Those who prefer the full moon will find the desert brings out its intense light and magic in an unrivaled way.

After a desert trek, Farafra makes a welcome watering hole with its 100 springs and wells.

Situated on the southwestern desert highway six to seven hours by bus from Cairo, it has an oasis of some 250 acres — the soul and provider for the sun-scorched town of some 5,000 inhabitants.

Wandering among the lush groves interlaced by streams and gushing rivulets seems mirage-like after the hot, arid sands. Tiny, juicy apricots, figs, olives, dates, guavas and mulberries are among its many fruits. Farmers also grow vegetables and other produce on land made arable by the oasis water supply and underground streams.

Much of the oasis is divided by mud walls with wooden doorways, dating back to the Roman era. Farafra, which has sustained many desert attacks, provided a stepping stone to the Nile Valley for neighboring Libyans, who captured it in the 13th century BC. Early signs of Christian housing and Coptic inscriptions also have been found in the town, which 200 years ago had only some 200 inhabitants.

The old fortress, dating back hundreds of years, is almost completely destroyed, although a few of its walls are used for surrounding houses.

A mosque commands the town's central square, from where six dusty streets lead into the maze of mostly low, mud-brick houses. The main street has several cafes, small restaurants, food stores, a bakery, pharmacy, photographers and haberdashery. There is also a post office and barber shop.

On the northeastern entrance to the town, the Badawiya Hotel offers rooms in a domed single-story building in local architectural style among flowering bougainvillea, banana and lemon trees and rose bushes. An outside diwan, a covered enclosure with colorful blankets and cushions for lounging, is a perfect place for a noon siesta. Early mornings and late afternoons are the times to venture out here.

Farafra has few tourist sites, but its simple, serene atmosphere and extremely friendly people are enticing.

Its cultural center point is the art museum built and run by a local, self-taught Bedouin artist who uses one name, Badr, who has exhibited paintings, etchings and other works in Europe.

Urns of different-colored sands dominate the courtyard of the two-story mud building where he works and exhibits.
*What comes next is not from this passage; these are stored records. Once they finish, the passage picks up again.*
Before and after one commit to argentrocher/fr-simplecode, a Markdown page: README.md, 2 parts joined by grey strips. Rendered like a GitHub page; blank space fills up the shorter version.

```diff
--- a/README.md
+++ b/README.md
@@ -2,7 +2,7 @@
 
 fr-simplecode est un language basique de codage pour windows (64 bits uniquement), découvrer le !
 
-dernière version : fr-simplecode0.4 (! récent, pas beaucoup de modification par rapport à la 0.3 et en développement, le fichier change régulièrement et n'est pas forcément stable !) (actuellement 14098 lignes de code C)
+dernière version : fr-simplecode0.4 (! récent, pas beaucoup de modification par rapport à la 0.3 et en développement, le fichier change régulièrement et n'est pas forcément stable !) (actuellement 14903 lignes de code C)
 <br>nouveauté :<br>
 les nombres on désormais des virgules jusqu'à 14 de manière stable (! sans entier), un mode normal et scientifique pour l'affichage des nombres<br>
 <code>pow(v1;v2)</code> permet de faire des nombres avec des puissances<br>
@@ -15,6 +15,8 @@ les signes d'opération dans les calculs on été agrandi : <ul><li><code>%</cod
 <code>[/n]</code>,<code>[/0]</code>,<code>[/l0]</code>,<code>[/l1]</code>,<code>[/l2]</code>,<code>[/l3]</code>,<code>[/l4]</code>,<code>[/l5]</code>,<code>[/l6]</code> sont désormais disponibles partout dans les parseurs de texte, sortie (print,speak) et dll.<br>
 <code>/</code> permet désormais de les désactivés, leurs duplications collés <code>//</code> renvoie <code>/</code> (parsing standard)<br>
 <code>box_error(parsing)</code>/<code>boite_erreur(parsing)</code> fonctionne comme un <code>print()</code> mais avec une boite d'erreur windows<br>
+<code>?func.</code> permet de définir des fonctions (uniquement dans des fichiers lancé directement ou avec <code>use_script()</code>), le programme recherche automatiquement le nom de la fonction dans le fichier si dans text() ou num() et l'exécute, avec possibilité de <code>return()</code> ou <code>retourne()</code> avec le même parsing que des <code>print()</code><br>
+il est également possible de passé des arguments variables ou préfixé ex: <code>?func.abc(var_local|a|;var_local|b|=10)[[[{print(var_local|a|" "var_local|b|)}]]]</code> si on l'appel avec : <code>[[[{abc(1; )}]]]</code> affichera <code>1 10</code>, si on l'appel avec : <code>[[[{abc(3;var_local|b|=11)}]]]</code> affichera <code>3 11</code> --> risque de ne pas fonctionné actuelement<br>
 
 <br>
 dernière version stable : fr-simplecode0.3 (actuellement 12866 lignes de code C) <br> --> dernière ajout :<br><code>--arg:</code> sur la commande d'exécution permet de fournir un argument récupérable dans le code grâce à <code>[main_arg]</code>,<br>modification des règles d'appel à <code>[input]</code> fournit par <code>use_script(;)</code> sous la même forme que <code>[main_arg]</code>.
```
Despite offers from abroad, he says he won't leave the desert.

"Farafra gives me everything; nature, the sand, the stone, the architecture and the people," Badr, 44, said. "The oasis and the desert allow me to be myself and to dream my dreams. I need nothing more."